STORED DATA.
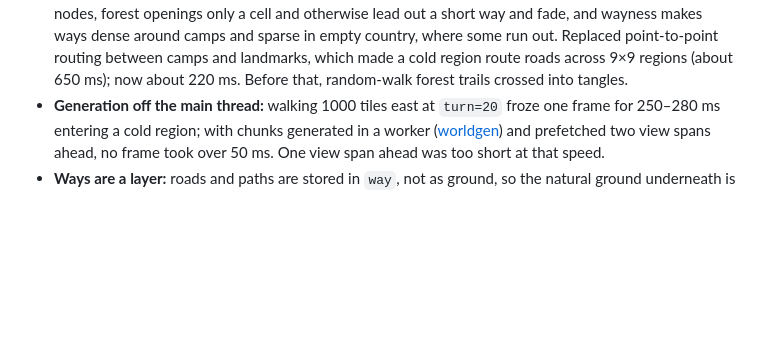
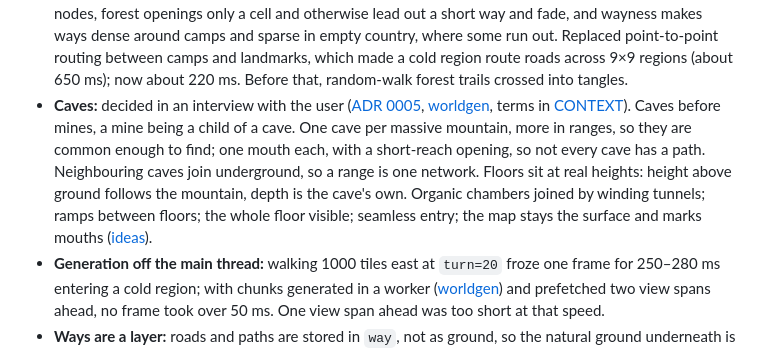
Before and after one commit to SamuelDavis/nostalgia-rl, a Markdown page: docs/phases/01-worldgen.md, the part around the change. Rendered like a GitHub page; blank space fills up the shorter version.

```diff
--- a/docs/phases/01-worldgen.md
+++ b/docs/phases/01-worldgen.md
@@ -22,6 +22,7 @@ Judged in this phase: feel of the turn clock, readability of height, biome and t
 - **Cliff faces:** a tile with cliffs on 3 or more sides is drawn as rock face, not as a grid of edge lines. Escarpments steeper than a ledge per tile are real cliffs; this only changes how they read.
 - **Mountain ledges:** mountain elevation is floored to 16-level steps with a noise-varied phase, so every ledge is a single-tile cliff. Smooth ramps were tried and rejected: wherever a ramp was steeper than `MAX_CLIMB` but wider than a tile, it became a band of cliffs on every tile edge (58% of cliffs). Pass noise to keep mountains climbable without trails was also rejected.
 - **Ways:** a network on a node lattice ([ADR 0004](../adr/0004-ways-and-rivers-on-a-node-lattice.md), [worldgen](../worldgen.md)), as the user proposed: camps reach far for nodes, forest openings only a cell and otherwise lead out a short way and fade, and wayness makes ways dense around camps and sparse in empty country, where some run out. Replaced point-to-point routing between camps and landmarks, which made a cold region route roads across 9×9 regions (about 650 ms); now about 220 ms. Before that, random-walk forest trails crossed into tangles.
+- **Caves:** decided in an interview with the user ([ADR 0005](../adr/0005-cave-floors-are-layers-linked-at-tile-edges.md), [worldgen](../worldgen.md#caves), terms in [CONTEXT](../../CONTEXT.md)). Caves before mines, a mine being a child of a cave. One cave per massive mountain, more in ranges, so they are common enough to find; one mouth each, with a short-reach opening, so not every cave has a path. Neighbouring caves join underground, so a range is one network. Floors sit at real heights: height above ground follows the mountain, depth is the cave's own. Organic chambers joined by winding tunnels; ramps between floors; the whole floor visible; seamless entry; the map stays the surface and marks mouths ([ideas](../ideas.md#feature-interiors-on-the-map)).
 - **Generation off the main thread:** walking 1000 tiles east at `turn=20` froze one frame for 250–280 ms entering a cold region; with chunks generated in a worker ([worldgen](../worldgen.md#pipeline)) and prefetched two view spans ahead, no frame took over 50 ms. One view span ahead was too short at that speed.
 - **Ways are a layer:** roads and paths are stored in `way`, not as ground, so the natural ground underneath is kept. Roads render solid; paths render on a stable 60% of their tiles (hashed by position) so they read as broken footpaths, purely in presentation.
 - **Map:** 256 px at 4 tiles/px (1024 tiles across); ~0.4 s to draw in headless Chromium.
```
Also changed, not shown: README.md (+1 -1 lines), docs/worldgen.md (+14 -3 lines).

==

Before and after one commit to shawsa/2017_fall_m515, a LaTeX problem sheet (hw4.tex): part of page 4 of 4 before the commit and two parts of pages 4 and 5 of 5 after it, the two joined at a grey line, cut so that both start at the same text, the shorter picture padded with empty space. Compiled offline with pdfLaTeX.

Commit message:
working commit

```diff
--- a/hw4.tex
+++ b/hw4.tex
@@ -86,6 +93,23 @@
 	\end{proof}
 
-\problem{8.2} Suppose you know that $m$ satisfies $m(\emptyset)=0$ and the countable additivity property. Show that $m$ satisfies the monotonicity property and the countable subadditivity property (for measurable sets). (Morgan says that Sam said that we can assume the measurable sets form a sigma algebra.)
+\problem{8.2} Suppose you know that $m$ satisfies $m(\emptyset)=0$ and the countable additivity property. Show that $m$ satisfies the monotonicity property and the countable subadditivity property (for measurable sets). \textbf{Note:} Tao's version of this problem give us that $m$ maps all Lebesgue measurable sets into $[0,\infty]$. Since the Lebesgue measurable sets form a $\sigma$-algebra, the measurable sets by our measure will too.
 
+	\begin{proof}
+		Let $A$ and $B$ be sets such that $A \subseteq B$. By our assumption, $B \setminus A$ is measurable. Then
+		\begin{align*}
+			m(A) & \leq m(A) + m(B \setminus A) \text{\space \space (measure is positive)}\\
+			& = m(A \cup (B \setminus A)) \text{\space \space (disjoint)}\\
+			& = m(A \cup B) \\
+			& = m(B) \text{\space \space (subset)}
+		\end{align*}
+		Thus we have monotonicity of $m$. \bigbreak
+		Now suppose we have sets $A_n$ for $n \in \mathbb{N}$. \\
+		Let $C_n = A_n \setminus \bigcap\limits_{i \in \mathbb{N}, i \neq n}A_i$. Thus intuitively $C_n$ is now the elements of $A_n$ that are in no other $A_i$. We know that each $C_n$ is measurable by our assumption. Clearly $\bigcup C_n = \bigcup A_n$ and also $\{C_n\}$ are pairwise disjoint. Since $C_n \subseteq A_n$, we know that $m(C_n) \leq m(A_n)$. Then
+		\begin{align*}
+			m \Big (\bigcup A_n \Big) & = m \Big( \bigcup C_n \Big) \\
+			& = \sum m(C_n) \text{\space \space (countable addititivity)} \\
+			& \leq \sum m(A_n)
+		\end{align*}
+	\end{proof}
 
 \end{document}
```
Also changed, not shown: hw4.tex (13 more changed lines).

--

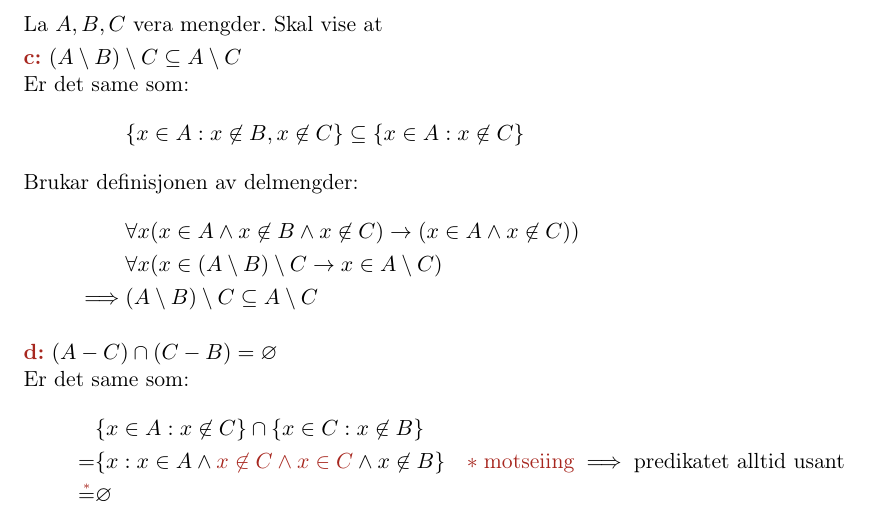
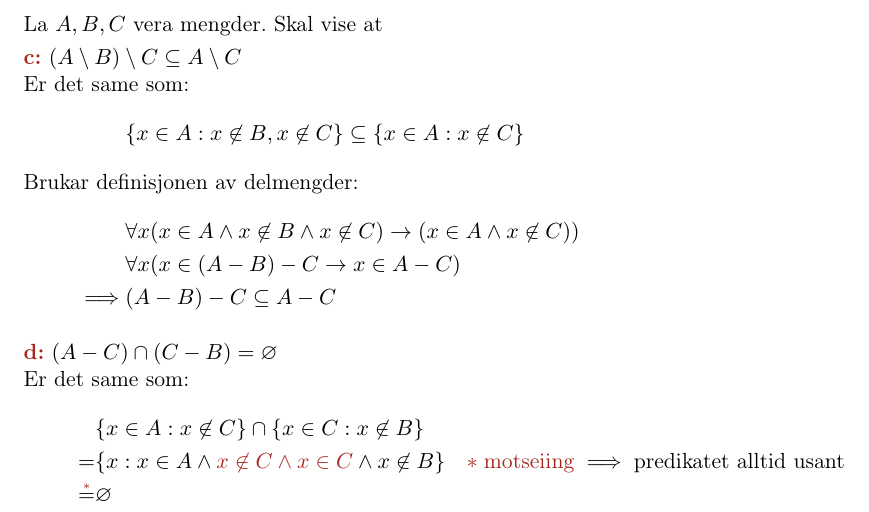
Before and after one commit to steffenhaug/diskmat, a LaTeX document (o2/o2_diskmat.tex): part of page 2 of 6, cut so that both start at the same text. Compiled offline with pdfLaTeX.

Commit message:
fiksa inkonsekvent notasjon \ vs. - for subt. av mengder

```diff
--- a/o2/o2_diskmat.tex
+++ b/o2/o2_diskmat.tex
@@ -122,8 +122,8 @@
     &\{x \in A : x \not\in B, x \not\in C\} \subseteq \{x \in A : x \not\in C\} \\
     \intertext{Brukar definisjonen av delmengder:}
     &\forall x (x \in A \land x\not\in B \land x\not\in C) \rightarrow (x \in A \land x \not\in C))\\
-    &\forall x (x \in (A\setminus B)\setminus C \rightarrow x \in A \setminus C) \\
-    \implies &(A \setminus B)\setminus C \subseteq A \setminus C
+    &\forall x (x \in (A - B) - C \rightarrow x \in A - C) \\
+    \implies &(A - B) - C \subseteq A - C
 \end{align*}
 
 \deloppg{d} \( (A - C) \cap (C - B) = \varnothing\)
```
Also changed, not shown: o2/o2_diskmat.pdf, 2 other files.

WHAT IS BEING ASKED. Given the data above, which lines hold the string "document"? Return them.

ANSWER TO THIS TASK.
 \end{document}
Before and after one commit to steffenhaug/diskmat, a LaTeX document (o2/o2_diskmat.tex): part of page 2 of 6, cut so that both start at the same text. Compiled offline with pdfLaTeX.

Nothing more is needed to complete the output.